* BRIEF
All of the data below must be repeated exactly.

* GIVEN DATA
──────

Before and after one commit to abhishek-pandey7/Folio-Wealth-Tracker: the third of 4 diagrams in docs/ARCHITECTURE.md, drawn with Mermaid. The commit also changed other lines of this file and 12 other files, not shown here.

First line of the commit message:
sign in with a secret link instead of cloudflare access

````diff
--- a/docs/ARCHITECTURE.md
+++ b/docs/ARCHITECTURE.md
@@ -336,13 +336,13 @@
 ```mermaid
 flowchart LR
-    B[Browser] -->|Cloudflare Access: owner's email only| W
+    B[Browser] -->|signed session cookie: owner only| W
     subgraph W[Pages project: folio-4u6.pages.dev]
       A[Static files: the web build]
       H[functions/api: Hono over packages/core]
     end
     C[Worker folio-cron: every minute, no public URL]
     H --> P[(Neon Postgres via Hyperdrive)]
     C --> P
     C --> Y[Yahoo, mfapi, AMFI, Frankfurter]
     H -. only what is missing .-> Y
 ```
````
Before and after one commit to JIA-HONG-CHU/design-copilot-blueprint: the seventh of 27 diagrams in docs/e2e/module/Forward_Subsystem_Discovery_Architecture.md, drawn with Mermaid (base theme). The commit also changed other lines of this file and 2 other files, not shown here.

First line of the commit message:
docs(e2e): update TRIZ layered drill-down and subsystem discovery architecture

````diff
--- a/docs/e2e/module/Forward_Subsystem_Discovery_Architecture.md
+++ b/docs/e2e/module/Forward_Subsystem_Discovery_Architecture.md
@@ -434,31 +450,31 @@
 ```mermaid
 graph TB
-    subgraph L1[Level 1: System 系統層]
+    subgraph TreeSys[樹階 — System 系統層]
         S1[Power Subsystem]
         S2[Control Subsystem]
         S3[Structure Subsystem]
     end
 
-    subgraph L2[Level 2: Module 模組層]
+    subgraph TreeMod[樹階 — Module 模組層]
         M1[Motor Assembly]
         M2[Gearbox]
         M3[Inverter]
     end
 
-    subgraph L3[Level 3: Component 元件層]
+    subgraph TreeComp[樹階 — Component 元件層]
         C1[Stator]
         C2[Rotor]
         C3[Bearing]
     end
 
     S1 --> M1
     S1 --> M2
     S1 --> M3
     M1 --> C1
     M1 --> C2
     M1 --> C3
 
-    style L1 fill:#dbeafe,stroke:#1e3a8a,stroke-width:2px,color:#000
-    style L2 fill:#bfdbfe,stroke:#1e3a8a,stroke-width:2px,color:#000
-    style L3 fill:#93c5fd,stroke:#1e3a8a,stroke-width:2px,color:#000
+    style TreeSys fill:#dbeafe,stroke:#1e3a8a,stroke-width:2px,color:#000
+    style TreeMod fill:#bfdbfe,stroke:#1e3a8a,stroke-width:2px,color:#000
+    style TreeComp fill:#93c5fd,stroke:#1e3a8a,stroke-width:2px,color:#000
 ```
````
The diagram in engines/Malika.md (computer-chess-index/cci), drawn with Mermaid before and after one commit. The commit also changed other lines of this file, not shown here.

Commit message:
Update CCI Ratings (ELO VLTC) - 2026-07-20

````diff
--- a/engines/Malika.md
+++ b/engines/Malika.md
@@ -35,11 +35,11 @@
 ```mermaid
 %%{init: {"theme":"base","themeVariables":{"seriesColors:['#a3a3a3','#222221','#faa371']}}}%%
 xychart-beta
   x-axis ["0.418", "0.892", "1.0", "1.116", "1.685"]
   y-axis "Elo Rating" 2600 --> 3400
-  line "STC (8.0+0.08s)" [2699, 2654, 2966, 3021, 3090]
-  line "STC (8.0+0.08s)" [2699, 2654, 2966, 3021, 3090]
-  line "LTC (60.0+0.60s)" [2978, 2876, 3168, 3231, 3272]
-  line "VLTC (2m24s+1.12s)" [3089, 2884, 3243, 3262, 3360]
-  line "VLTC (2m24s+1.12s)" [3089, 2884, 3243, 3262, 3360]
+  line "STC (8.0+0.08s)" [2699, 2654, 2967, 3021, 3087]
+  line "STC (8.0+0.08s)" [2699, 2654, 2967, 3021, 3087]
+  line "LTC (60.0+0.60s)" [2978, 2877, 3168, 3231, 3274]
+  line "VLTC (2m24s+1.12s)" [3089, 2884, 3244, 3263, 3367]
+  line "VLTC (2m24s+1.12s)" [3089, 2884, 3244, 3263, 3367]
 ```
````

──────

* YOUR SOLUTION
Before and after one commit to abhishek-pandey7/Folio-Wealth-Tracker: the third of 4 diagrams in docs/ARCHITECTURE.md, drawn with Mermaid. The commit also changed other lines of this file and 12 other files, not shown here.

First line of the commit message:
sign in with a secret link instead of cloudflare access

````diff
--- a/docs/ARCHITECTURE.md
+++ b/docs/ARCHITECTURE.md
@@ -336,13 +336,13 @@
 ```mermaid
 flowchart LR
-    B[Browser] -->|Cloudflare Access: owner's email only| W
+    B[Browser] -->|signed session cookie: owner only| W
     subgraph W[Pages project: folio-4u6.pages.dev]
       A[Static files: the web build]
       H[functions/api: Hono over packages/core]
     end
     C[Worker folio-cron: every minute, no public URL]
     H --> P[(Neon Postgres via Hyperdrive)]
     C --> P
     C --> Y[Yahoo, mfapi, AMFI, Frankfurter]
     H -. only what is missing .-> Y
 ```
````
Before and after one commit to JIA-HONG-CHU/design-copilot-blueprint: the seventh of 27 diagrams in docs/e2e/module/Forward_Subsystem_Discovery_Architecture.md, drawn with Mermaid (base theme). The commit also changed other lines of this file and 2 other files, not shown here.

First line of the commit message:
docs(e2e): update TRIZ layered drill-down and subsystem discovery architecture

````diff
--- a/docs/e2e/module/Forward_Subsystem_Discovery_Architecture.md
+++ b/docs/e2e/module/Forward_Subsystem_Discovery_Architecture.md
@@ -434,31 +450,31 @@
 ```mermaid
 graph TB
-    subgraph L1[Level 1: System 系統層]
+    subgraph TreeSys[樹階 — System 系統層]
         S1[Power Subsystem]
         S2[Control Subsystem]
         S3[Structure Subsystem]
     end
 
-    subgraph L2[Level 2: Module 模組層]
+    subgraph TreeMod[樹階 — Module 模組層]
         M1[Motor Assembly]
         M2[Gearbox]
         M3[Inverter]
     end
 
-    subgraph L3[Level 3: Component 元件層]
+    subgraph TreeComp[樹階 — Component 元件層]
         C1[Stator]
         C2[Rotor]
         C3[Bearing]
     end
 
     S1 --> M1
     S1 --> M2
     S1 --> M3
     M1 --> C1
     M1 --> C2
     M1 --> C3
 
-    style L1 fill:#dbeafe,stroke:#1e3a8a,stroke-width:2px,color:#000
-    style L2 fill:#bfdbfe,stroke:#1e3a8a,stroke-width:2px,color:#000
-    style L3 fill:#93c5fd,stroke:#1e3a8a,stroke-width:2px,color:#000
+    style TreeSys fill:#dbeafe,stroke:#1e3a8a,stroke-width:2px,color:#000
+    style TreeMod fill:#bfdbfe,stroke:#1e3a8a,stroke-width:2px,color:#000
+    style TreeComp fill:#93c5fd,stroke:#1e3a8a,stroke-width:2px,color:#000
 ```
````
The diagram in engines/Malika.md (computer-chess-index/cci), drawn with Mermaid before and after one commit. The commit also changed other lines of this file, not shown here.

Commit message:
Update CCI Ratings (ELO VLTC) - 2026-07-20

````diff
--- a/engines/Malika.md
+++ b/engines/Malika.md
@@ -35,11 +35,11 @@
 ```mermaid
 %%{init: {"theme":"base","themeVariables":{"seriesColors:['#a3a3a3','#222221','#faa371']}}}%%
 xychart-beta
   x-axis ["0.418", "0.892", "1.0", "1.116", "1.685"]
   y-axis "Elo Rating" 2600 --> 3400
-  line "STC (8.0+0.08s)" [2699, 2654, 2966, 3021, 3090]
-  line "STC (8.0+0.08s)" [2699, 2654, 2966, 3021, 3090]
-  line "LTC (60.0+0.60s)" [2978, 2876, 3168, 3231, 3272]
-  line "VLTC (2m24s+1.12s)" [3089, 2884, 3243, 3262, 3360]
-  line "VLTC (2m24s+1.12s)" [3089, 2884, 3243, 3262, 3360]
+  line "STC (8.0+0.08s)" [2699, 2654, 2967, 3021, 3087]
+  line "STC (8.0+0.08s)" [2699, 2654, 2967, 3021, 3087]
+  line "LTC (60.0+0.60s)" [2978, 2877, 3168, 3231, 3274]
+  line "VLTC (2m24s+1.12s)" [3089, 2884, 3244, 3263, 3367]
+  line "VLTC (2m24s+1.12s)" [3089, 2884, 3244, 3263, 3367]
 ```
````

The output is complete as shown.